(If you are not the person who is in charge of this, please forward to the right person/ department, as this is urgent, thank you.)
We are the department of registration service in China. We have something need to confirm with you. We formally received an application on April 5, 2016, One company which is called “XYZ Trading Co. Ltd” is applying to register [your-website-name] as brand name and domain names as below:
After our initial checking, we found the brand name and these domain names being applied are as same as your company’s, so we need to confirm with your company. If the aforesaid company is your business partner or your subsidiary company, please DO NOT reply us, we will approve the application automatically.
If you have no any relationship with this company, please contact us within 7 workdays. If out of the deadline, we will approve the application submitted by “XYZ Trading Co. Ltd” unconditionally.
Domains can be taken from you, but only if you release them, let them expire, choose to sell them or lose control of the domain in a lawsuit.

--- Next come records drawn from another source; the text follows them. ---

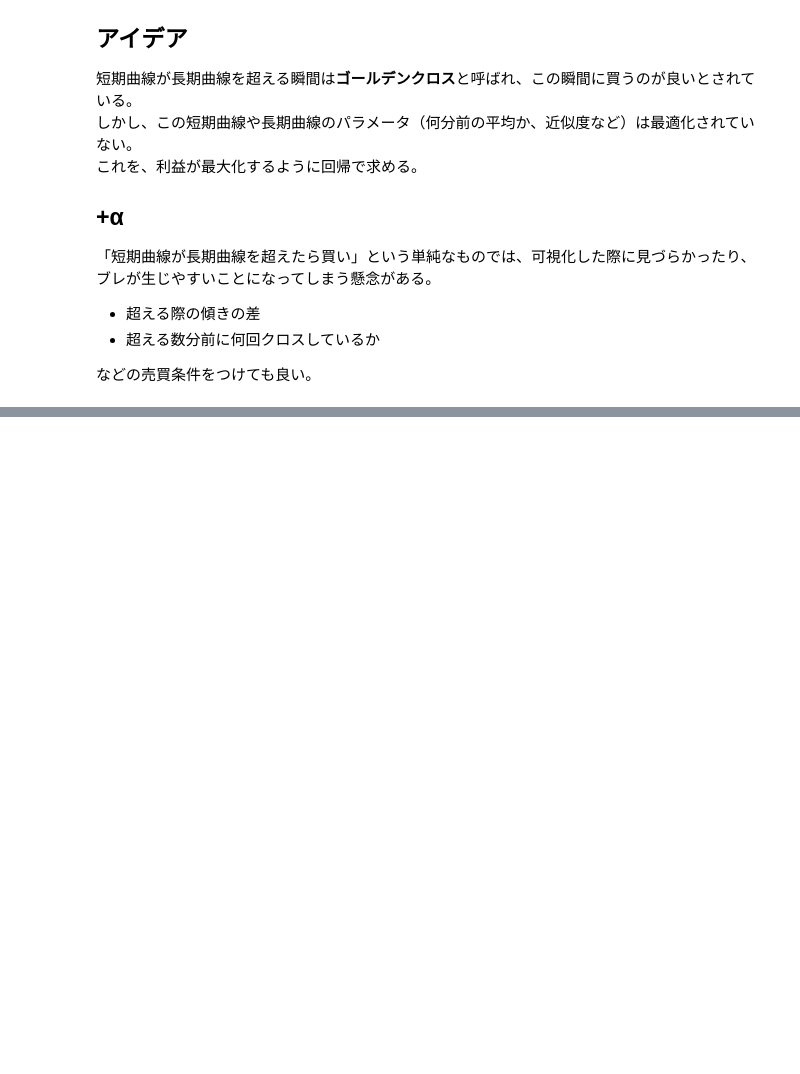
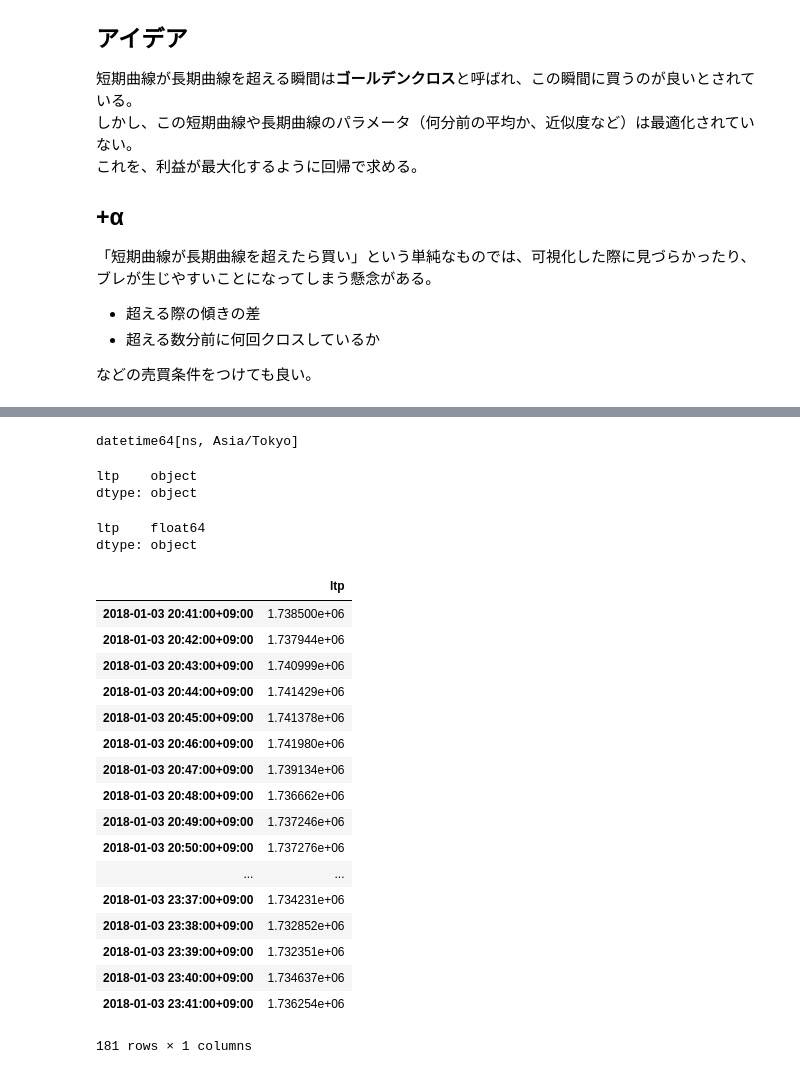
Before and after one commit to shunyooo/bitcoin_bot, a Jupyter notebook: notebooks/20180102_移動平均線_2曲線での利益最大化回帰.ipynb, the cells around one changed output, grey strips where cells are left out. Saved outputs shown, nothing was run; the diff lists cells and outputs as text; code cells hidden in the pictures; blank space fills up the shorter version.

```diff
--- a/notebooks/20180102_移動平均線_2曲線での利益最大化回帰.ipynb
+++ b/notebooks/20180102_移動平均線_2曲線での利益最大化回帰.ipynb
@@ -59,0 +79,37 @@ _ = plt.legend()
+# %%
+ltp.index.dtype
+# %% [output]
+datetime64[ns, Asia/Tokyo]
+# %%
+ltp.dtypes
+# %% [output]
+ltp    object
+dtype: object
+# %%
+ltp.astype(dtype=float).dtypes
+# %% [output]
+ltp    float64
+dtype: object
+# %%
+ltp_min = ltp.astype(dtype=float).groupby(pd.Grouper(freq='min')).mean()
+# %%
+ltp_min
+# %% [output]
+|  | ltp |
+| 2018-01-03 20:41:00+09:00 | 1.738500e+06 |
+| 2018-01-03 20:42:00+09:00 | 1.737944e+06 |
+| 2018-01-03 20:43:00+09:00 | 1.740999e+06 |
+| 2018-01-03 20:44:00+09:00 | 1.741429e+06 |
+| 2018-01-03 20:45:00+09:00 | 1.741378e+06 |
+| 2018-01-03 20:46:00+09:00 | 1.741980e+06 |
+| 2018-01-03 20:47:00+09:00 | 1.739134e+06 |
+| 2018-01-03 20:48:00+09:00 | 1.736662e+06 |
+| 2018-01-03 20:49:00+09:00 | 1.737246e+06 |
+| 2018-01-03 20:50:00+09:00 | 1.737276e+06 |
+| ... | ... |
+| 2018-01-03 23:37:00+09:00 | 1.734231e+06 |
+| 2018-01-03 23:38:00+09:00 | 1.732852e+06 |
+| 2018-01-03 23:39:00+09:00 | 1.732351e+06 |
+| 2018-01-03 23:40:00+09:00 | 1.734637e+06 |
+| 2018-01-03 23:41:00+09:00 | 1.736254e+06 |
+181 rows × 1 columns
```
Also changed, not shown: parts of 4 cells of this notebook, 6 other files.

An unexpired active domain name cannot just be released to someone else. Do be aware that sometimes other businesses will try to capitalize on your brand by buying the similar domain names. For example, if your domain is “my-website.com” they may register “my-website.info” or a domain with a slight misspelling. This is a legitimate but iffy practice, and you are unlikely to be notified of such a purchase. For that reason, some businesses buy multiple website domains to prevent this from happening.
Others scams involve attempts to get you to move your domain hosting to their company by sending out a fake invoice related to your business’ website domain. A recent one received by one of our clients is shown below.
Remember that renewing your website domain name is important; however, the company where you registered your domain should notify you or auto-renew your domain name prior to it expiring, so focus on those communications related to managing your website domain.
Steps to Avoid and Report Digital Scams
Casting doubt on the validity, effectiveness, and security of a small business’ online assets often triggers concern in small business owners. Scammers love to take advantage of people’s unfamiliarity with technology, so online scams can be particularly effective. Don’t become a victim of these predatory schemes. One way to inoculate yourself is to subscribe to some of the industry blogs like Moz, Kissmetrics, Marketing Land, or Social Media Examiner. These blogs often report on digital scams when they are happening. Another way is to contact your digital marketing agency, if you use one, and ask them. They see these scams frequently and can spot the patterns quickly. Websites like Snopes and Fraud.org can also be helpful for researching scams. Finally, if you want to report a scam, you do so through the FBI and Internet Crime Complaint Center here.
If you are interested in partnering with an agency that believes in building client trust and not only knows the tools of the trade but is also watching out for your online presence, then contact the experts at Osky Blue. We understand digital marketing. Contact us at (866) 675-9411.